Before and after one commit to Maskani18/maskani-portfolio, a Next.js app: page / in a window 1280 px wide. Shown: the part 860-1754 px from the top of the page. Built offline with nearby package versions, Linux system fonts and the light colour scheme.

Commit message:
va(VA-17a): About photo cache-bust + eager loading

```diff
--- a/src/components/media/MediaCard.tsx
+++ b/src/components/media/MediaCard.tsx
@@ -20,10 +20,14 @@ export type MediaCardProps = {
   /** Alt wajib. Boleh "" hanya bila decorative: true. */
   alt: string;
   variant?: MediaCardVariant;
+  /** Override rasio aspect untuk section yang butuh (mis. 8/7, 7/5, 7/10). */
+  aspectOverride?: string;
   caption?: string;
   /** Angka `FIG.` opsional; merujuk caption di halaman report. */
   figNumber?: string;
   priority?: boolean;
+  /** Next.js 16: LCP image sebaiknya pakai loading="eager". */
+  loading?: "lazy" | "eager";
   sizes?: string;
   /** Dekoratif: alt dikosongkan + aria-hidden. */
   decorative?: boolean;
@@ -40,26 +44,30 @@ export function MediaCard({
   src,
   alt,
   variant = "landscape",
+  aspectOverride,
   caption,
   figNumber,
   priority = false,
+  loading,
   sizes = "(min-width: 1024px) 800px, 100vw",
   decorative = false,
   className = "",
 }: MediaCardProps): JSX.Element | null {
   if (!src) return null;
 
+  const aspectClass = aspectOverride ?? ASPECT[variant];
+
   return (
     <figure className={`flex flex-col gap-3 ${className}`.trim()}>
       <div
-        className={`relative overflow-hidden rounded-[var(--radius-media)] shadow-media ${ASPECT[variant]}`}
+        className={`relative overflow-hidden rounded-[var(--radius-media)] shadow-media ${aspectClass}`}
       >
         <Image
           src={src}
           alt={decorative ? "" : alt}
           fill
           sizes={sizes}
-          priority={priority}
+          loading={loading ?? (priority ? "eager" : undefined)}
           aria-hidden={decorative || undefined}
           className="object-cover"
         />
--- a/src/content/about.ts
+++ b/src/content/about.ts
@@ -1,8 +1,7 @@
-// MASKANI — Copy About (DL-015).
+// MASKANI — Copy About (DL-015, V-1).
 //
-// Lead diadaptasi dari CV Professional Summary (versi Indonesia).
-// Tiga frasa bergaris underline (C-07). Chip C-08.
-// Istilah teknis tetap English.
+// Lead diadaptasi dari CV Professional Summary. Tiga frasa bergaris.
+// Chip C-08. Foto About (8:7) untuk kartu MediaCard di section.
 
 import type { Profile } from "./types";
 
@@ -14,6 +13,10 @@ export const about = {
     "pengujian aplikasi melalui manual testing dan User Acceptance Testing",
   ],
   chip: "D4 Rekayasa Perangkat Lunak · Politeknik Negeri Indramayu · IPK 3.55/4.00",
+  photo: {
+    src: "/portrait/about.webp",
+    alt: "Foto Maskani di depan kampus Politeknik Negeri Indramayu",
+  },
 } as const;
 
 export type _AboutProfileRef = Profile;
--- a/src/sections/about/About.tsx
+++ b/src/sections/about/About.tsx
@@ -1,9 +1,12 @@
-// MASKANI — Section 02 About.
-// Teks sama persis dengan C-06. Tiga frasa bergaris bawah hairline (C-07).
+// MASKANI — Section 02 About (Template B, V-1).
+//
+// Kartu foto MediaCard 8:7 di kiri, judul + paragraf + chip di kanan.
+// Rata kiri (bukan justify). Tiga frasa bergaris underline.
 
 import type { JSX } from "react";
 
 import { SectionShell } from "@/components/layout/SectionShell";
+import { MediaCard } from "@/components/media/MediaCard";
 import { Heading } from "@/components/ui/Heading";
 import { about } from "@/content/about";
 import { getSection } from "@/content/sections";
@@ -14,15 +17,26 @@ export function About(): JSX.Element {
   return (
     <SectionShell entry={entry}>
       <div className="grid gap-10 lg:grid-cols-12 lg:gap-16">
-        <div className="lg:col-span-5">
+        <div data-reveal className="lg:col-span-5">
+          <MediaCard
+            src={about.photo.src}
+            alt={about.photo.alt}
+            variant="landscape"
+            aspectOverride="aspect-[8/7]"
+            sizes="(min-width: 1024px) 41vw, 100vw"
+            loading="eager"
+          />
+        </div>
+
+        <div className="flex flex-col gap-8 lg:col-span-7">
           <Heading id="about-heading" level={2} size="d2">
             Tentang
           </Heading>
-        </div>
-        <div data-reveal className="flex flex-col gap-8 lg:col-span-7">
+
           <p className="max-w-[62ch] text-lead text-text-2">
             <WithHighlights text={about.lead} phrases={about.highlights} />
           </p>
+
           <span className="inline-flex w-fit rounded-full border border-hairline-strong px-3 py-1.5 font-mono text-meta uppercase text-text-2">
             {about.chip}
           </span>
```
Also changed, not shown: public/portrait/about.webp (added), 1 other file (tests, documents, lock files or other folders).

■ **TO DO**:
Go through the records and print each one exactly.

■ **REPLY**:
Before and after one commit to Maskani18/maskani-portfolio, a Next.js app: page / in a window 1280 px wide. Shown: the part 860-1754 px from the top of the page. Built offline with nearby package versions, Linux system fonts and the light colour scheme.

Commit message:
va(VA-17a): About photo cache-bust + eager loading

```diff
--- a/src/components/media/MediaCard.tsx
+++ b/src/components/media/MediaCard.tsx
@@ -20,10 +20,14 @@ export type MediaCardProps = {
   /** Alt wajib. Boleh "" hanya bila decorative: true. */
   alt: string;
   variant?: MediaCardVariant;
+  /** Override rasio aspect untuk section yang butuh (mis. 8/7, 7/5, 7/10). */
+  aspectOverride?: string;
   caption?: string;
   /** Angka `FIG.` opsional; merujuk caption di halaman report. */
   figNumber?: string;
   priority?: boolean;
+  /** Next.js 16: LCP image sebaiknya pakai loading="eager". */
+  loading?: "lazy" | "eager";
   sizes?: string;
   /** Dekoratif: alt dikosongkan + aria-hidden. */
   decorative?: boolean;
@@ -40,26 +44,30 @@ export function MediaCard({
   src,
   alt,
   variant = "landscape",
+  aspectOverride,
   caption,
   figNumber,
   priority = false,
+  loading,
   sizes = "(min-width: 1024px) 800px, 100vw",
   decorative = false,
   className = "",
 }: MediaCardProps): JSX.Element | null {
   if (!src) return null;
 
+  const aspectClass = aspectOverride ?? ASPECT[variant];
+
   return (
     <figure className={`flex flex-col gap-3 ${className}`.trim()}>
       <div
-        className={`relative overflow-hidden rounded-[var(--radius-media)] shadow-media ${ASPECT[variant]}`}
+        className={`relative overflow-hidden rounded-[var(--radius-media)] shadow-media ${aspectClass}`}
       >
         <Image
           src={src}
           alt={decorative ? "" : alt}
           fill
           sizes={sizes}
-          priority={priority}
+          loading={loading ?? (priority ? "eager" : undefined)}
           aria-hidden={decorative || undefined}
           className="object-cover"
         />
--- a/src/content/about.ts
+++ b/src/content/about.ts
@@ -1,8 +1,7 @@
-// MASKANI — Copy About (DL-015).
+// MASKANI — Copy About (DL-015, V-1).
 //
-// Lead diadaptasi dari CV Professional Summary (versi Indonesia).
-// Tiga frasa bergaris underline (C-07). Chip C-08.
-// Istilah teknis tetap English.
+// Lead diadaptasi dari CV Professional Summary. Tiga frasa bergaris.
+// Chip C-08. Foto About (8:7) untuk kartu MediaCard di section.
 
 import type { Profile } from "./types";
 
@@ -14,6 +13,10 @@ export const about = {
     "pengujian aplikasi melalui manual testing dan User Acceptance Testing",
   ],
   chip: "D4 Rekayasa Perangkat Lunak · Politeknik Negeri Indramayu · IPK 3.55/4.00",
+  photo: {
+    src: "/portrait/about.webp",
+    alt: "Foto Maskani di depan kampus Politeknik Negeri Indramayu",
+  },
 } as const;
 
 export type _AboutProfileRef = Profile;
--- a/src/sections/about/About.tsx
+++ b/src/sections/about/About.tsx
@@ -1,9 +1,12 @@
-// MASKANI — Section 02 About.
-// Teks sama persis dengan C-06. Tiga frasa bergaris bawah hairline (C-07).
+// MASKANI — Section 02 About (Template B, V-1).
+//
+// Kartu foto MediaCard 8:7 di kiri, judul + paragraf + chip di kanan.
+// Rata kiri (bukan justify). Tiga frasa bergaris underline.
 
 import type { JSX } from "react";
 
 import { SectionShell } from "@/components/layout/SectionShell";
+import { MediaCard } from "@/components/media/MediaCard";
 import { Heading } from "@/components/ui/Heading";
 import { about } from "@/content/about";
 import { getSection } from "@/content/sections";
@@ -14,15 +17,26 @@ export function About(): JSX.Element {
   return (
     <SectionShell entry={entry}>
       <div className="grid gap-10 lg:grid-cols-12 lg:gap-16">
-        <div className="lg:col-span-5">
+        <div data-reveal className="lg:col-span-5">
+          <MediaCard
+            src={about.photo.src}
+            alt={about.photo.alt}
+            variant="landscape"
+            aspectOverride="aspect-[8/7]"
+            sizes="(min-width: 1024px) 41vw, 100vw"
+            loading="eager"
+          />
+        </div>
+
+        <div className="flex flex-col gap-8 lg:col-span-7">
           <Heading id="about-heading" level={2} size="d2">
             Tentang
           </Heading>
-        </div>
-        <div data-reveal className="flex flex-col gap-8 lg:col-span-7">
+
           <p className="max-w-[62ch] text-lead text-text-2">
             <WithHighlights text={about.lead} phrases={about.highlights} />
           </p>
+
           <span className="inline-flex w-fit rounded-full border border-hairline-strong px-3 py-1.5 font-mono text-meta uppercase text-text-2">
             {about.chip}
           </span>
```
Also changed, not shown: public/portrait/about.webp (added), 1 other file (tests, documents, lock files or other folders).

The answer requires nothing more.